*Exercise description*: The entries below are to be restated exactly, and their images are to be omitted.

*Entries shown*:

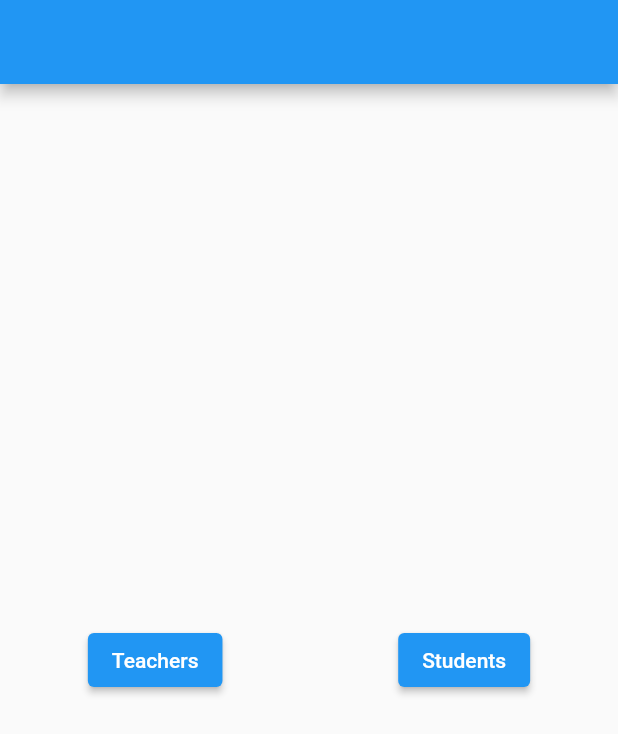
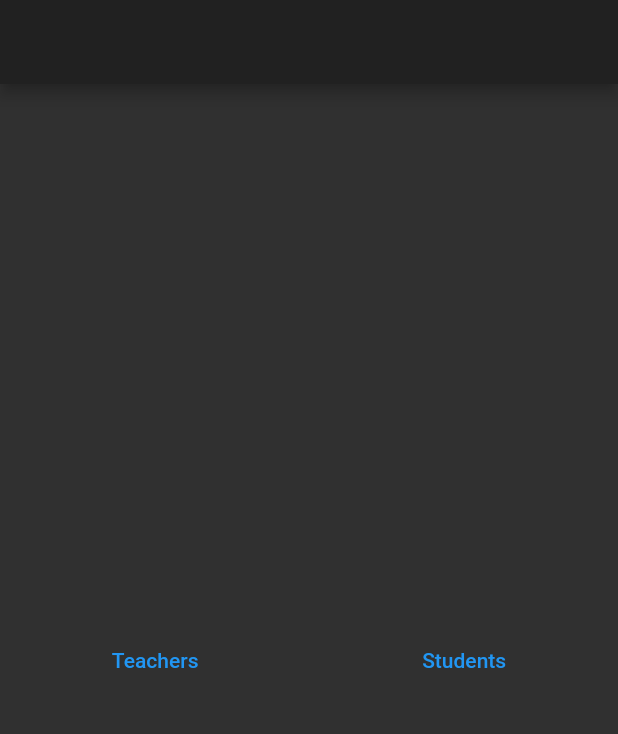
Before and after one commit to Prashant-student/flutter, a Flutter app: the screen it shows once a user with an empty profile is signed in, on a phone screen of 412 x 824 dp. Shown: the top 734 px of the screen. Run offline on Flutter 3.47's test engine with Material 2 defaults, Android fonts, the light colour scheme and no system bars; our stand-ins replace better_player, cloud_firestore, firebase_auth, firebase_core, firebase_storage, google_sign_in and 2 more; accounts and stored records are empty.

Commit message:
dark mode done

```diff
--- a/lib/Detail/body.dart
+++ b/lib/Detail/body.dart
@@ -21,7 +21,7 @@ Widget buildBody(var image, var subject) {
                 itemCount: snapshot.data.length,
                 itemBuilder: (context, index) {
                   if (snapshot.data[index].id == "text") {
-                    return Text(snapshot.data[index].text);
+                    return Card(child: Text(snapshot.data[index].text));
                   }
                   if (snapshot.data[index].id == "video") {
                     return BetterPlayer.network(
@@ -31,11 +31,11 @@ Widget buildBody(var image, var subject) {
                   if (snapshot.data[index].id == "image") {
                     print(snapshot.data[index].image);
                     if (snapshot.data[index].image != null) {
+                      print("object");
                       return Image.network(snapshot.data[index].image);
                     }
-                    return SizedBox.shrink();
+                    return Container();
                   }
-                  return SizedBox.shrink();
                 },
               );
             }
--- a/lib/choice.dart
+++ b/lib/choice.dart
@@ -11,14 +11,14 @@ class Choice extends StatelessWidget {
         child: Row(
           mainAxisAlignment: MainAxisAlignment.spaceAround,
           children: [
-            ElevatedButton(
+            TextButton(
               onPressed: () {
                 Navigator.pushNamed(context, ChoiceClass.routeName,
                     arguments: "Teachers");
               },
               child: Text("Teachers"),
             ),
-            ElevatedButton(
+            TextButton(
               onPressed: () {
                 Navigator.pushNamed(context, ChoiceClass.routeName,
                     arguments: "Students");
--- a/lib/main.dart
+++ b/lib/main.dart
@@ -2,13 +2,16 @@ import 'package:flutter/material.dart';
 import 'package:firebase_auth/firebase_auth.dart';
 import 'package:firebase_core/firebase_core.dart';
 import 'package:kjsieit_flutter/routs.dart';
+import 'package:kjsieit_flutter/theme/theme.dart';
 import 'package:provider/provider.dart';
+import 'package:shared_preferences/shared_preferences.dart';
 import 'authentication_service.dart';
 import 'choice.dart';
 import 'sign_in_screen.dart';
 
 Future<void> main() async {
   WidgetsFlutterBinding.ensureInitialized();
+  SharedPreferences prefs = await SharedPreferences.getInstance();
   await Firebase.initializeApp();
   runApp(
     MyApp(),
@@ -20,6 +23,7 @@ class MyApp extends StatelessWidget {
   Widget build(BuildContext context) {
     return MultiProvider(
       providers: [
+        ChangeNotifierProvider(create: (context) => ThemeNotifier()),
         Provider<AuthenticationService>(
           create: (_) => AuthenticationService(FirebaseAuth.instance),
         ),
@@ -30,12 +34,18 @@ class MyApp extends StatelessWidget {
         ),
       ],
       builder: (context, child) {
+        final themeProvider = Provider.of<ThemeNotifier>(context);
+
         return MaterialApp(
           debugShowCheckedModeBanner: false,
           title: 'KJSIEIT',
           // initialRoute: AuthenticationWrapper.routeName,
           routes: routes,
           home: AuthenticationWrapper(),
+          // theme: themeProvider.darkTheme ? dark : light,
+          themeMode: themeProvider.darkTheme ? ThemeMode.dark : ThemeMode.light,
+          darkTheme: ThemeData.dark(),
+          // theme: MyThemes.lightTheme,
           // theme: theme(),
         );
       },
--- /dev/null
+++ b/lib/theme/theme.dart
@@ -0,0 +1,36 @@
+import 'package:flutter/material.dart';
+import 'package:shared_preferences/shared_preferences.dart';
+
+class ThemeNotifier extends ChangeNotifier {
+  final String key = "theme";
+  SharedPreferences _prefs;
+  bool _darkTheme;
+
+  bool get darkTheme => _darkTheme;
+
+  ThemeNotifier() {
+    _darkTheme = ThemeMode.system == ThemeMode.dark ? true : false;
+    _loadFromPrefs();
+  }
+
+  toggleTheme() {
+    _darkTheme = !_darkTheme;
+    _saveToPrefs();
+    notifyListeners();
+  }
+
+  _initPrefs() async {
+    if (_prefs == null) _prefs = await SharedPreferences.getInstance();
+  }
+
+  _loadFromPrefs() async {
+    await _initPrefs();
+    _darkTheme = _prefs.getBool(key) ?? true;
+    notifyListeners();
+  }
+
+  _saveToPrefs() async {
+    await _initPrefs();
+    _prefs.setBool(key, _darkTheme);
+  }
+}
--- a/lib/upload_video.dart
+++ b/lib/upload_video.dart
@@ -55,7 +55,10 @@ class _UploadVideoState extends State<UploadVideo> {
           children: [
             _video == null
                 ? Text("No image Selected.")
-                : BetterPlayer.file(_video.path),
+                : BetterPlayer.file(
+                    _video.path,
+                    betterPlayerConfiguration: BetterPlayerConfiguration(),
+                  ),
             ElevatedButton(
               onPressed: () {
                 uploadVideos(lol, _video);
--- a/pubspec.yaml
+++ b/pubspec.yaml
@@ -39,6 +39,7 @@ dependencies:
   video_player: ^2.0.2
   chewie: ^1.0.0
   better_player: ^0.0.62
+  shared_preferences:
 
 dev_dependencies:
   flutter_test:
```
Also changed, not shown: lib/home.dart (+12 -5 lines), lib/theme/theme_button.dart (added, +20 -0 lines), pubspec.lock.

*Exercise output*:
Before and after one commit to Prashant-student/flutter, a Flutter app: the screen it shows once a user with an empty profile is signed in, on a phone screen of 412 x 824 dp. Shown: the top 734 px of the screen. Run offline on Flutter 3.47's test engine with Material 2 defaults, Android fonts, the light colour scheme and no system bars; our stand-ins replace better_player, cloud_firestore, firebase_auth, firebase_core, firebase_storage, google_sign_in and 2 more; accounts and stored records are empty.

Commit message:
dark mode done

```diff
--- a/lib/Detail/body.dart
+++ b/lib/Detail/body.dart
@@ -21,7 +21,7 @@ Widget buildBody(var image, var subject) {
                 itemCount: snapshot.data.length,
                 itemBuilder: (context, index) {
                   if (snapshot.data[index].id == "text") {
-                    return Text(snapshot.data[index].text);
+                    return Card(child: Text(snapshot.data[index].text));
                   }
                   if (snapshot.data[index].id == "video") {
                     return BetterPlayer.network(
@@ -31,11 +31,11 @@ Widget buildBody(var image, var subject) {
                   if (snapshot.data[index].id == "image") {
                     print(snapshot.data[index].image);
                     if (snapshot.data[index].image != null) {
+                      print("object");
                       return Image.network(snapshot.data[index].image);
                     }
-                    return SizedBox.shrink();
+                    return Container();
                   }
-                  return SizedBox.shrink();
                 },
               );
             }
--- a/lib/choice.dart
+++ b/lib/choice.dart
@@ -11,14 +11,14 @@ class Choice extends StatelessWidget {
         child: Row(
           mainAxisAlignment: MainAxisAlignment.spaceAround,
           children: [
-            ElevatedButton(
+            TextButton(
               onPressed: () {
                 Navigator.pushNamed(context, ChoiceClass.routeName,
                     arguments: "Teachers");
               },
               child: Text("Teachers"),
             ),
-            ElevatedButton(
+            TextButton(
               onPressed: () {
                 Navigator.pushNamed(context, ChoiceClass.routeName,
                     arguments: "Students");
--- a/lib/main.dart
+++ b/lib/main.dart
@@ -2,13 +2,16 @@ import 'package:flutter/material.dart';
 import 'package:firebase_auth/firebase_auth.dart';
 import 'package:firebase_core/firebase_core.dart';
 import 'package:kjsieit_flutter/routs.dart';
+import 'package:kjsieit_flutter/theme/theme.dart';
 import 'package:provider/provider.dart';
+import 'package:shared_preferences/shared_preferences.dart';
 import 'authentication_service.dart';
 import 'choice.dart';
 import 'sign_in_screen.dart';
 
 Future<void> main() async {
   WidgetsFlutterBinding.ensureInitialized();
+  SharedPreferences prefs = await SharedPreferences.getInstance();
   await Firebase.initializeApp();
   runApp(
     MyApp(),
@@ -20,6 +23,7 @@ class MyApp extends StatelessWidget {
   Widget build(BuildContext context) {
     return MultiProvider(
       providers: [
+        ChangeNotifierProvider(create: (context) => ThemeNotifier()),
         Provider<AuthenticationService>(
           create: (_) => AuthenticationService(FirebaseAuth.instance),
         ),
@@ -30,12 +34,18 @@ class MyApp extends StatelessWidget {
         ),
       ],
       builder: (context, child) {
+        final themeProvider = Provider.of<ThemeNotifier>(context);
+
         return MaterialApp(
           debugShowCheckedModeBanner: false,
           title: 'KJSIEIT',
           // initialRoute: AuthenticationWrapper.routeName,
           routes: routes,
           home: AuthenticationWrapper(),
+          // theme: themeProvider.darkTheme ? dark : light,
+          themeMode: themeProvider.darkTheme ? ThemeMode.dark : ThemeMode.light,
+          darkTheme: ThemeData.dark(),
+          // theme: MyThemes.lightTheme,
           // theme: theme(),
         );
       },
--- /dev/null
+++ b/lib/theme/theme.dart
@@ -0,0 +1,36 @@
+import 'package:flutter/material.dart';
+import 'package:shared_preferences/shared_preferences.dart';
+
+class ThemeNotifier extends ChangeNotifier {
+  final String key = "theme";
+  SharedPreferences _prefs;
+  bool _darkTheme;
+
+  bool get darkTheme => _darkTheme;
+
+  ThemeNotifier() {
+    _darkTheme = ThemeMode.system == ThemeMode.dark ? true : false;
+    _loadFromPrefs();
+  }
+
+  toggleTheme() {
+    _darkTheme = !_darkTheme;
+    _saveToPrefs();
+    notifyListeners();
+  }
+
+  _initPrefs() async {
+    if (_prefs == null) _prefs = await SharedPreferences.getInstance();
+  }
+
+  _loadFromPrefs() async {
+    await _initPrefs();
+    _darkTheme = _prefs.getBool(key) ?? true;
+    notifyListeners();
+  }
+
+  _saveToPrefs() async {
+    await _initPrefs();
+    _prefs.setBool(key, _darkTheme);
+  }
+}
--- a/lib/upload_video.dart
+++ b/lib/upload_video.dart
@@ -55,7 +55,10 @@ class _UploadVideoState extends State<UploadVideo> {
           children: [
             _video == null
                 ? Text("No image Selected.")
-                : BetterPlayer.file(_video.path),
+                : BetterPlayer.file(
+                    _video.path,
+                    betterPlayerConfiguration: BetterPlayerConfiguration(),
+                  ),
             ElevatedButton(
               onPressed: () {
                 uploadVideos(lol, _video);
--- a/pubspec.yaml
+++ b/pubspec.yaml
@@ -39,6 +39,7 @@ dependencies:
   video_player: ^2.0.2
   chewie: ^1.0.0
   better_player: ^0.0.62
+  shared_preferences:
 
 dev_dependencies:
   flutter_test:
```
Also changed, not shown: lib/home.dart (+12 -5 lines), lib/theme/theme_button.dart (added, +20 -0 lines), pubspec.lock.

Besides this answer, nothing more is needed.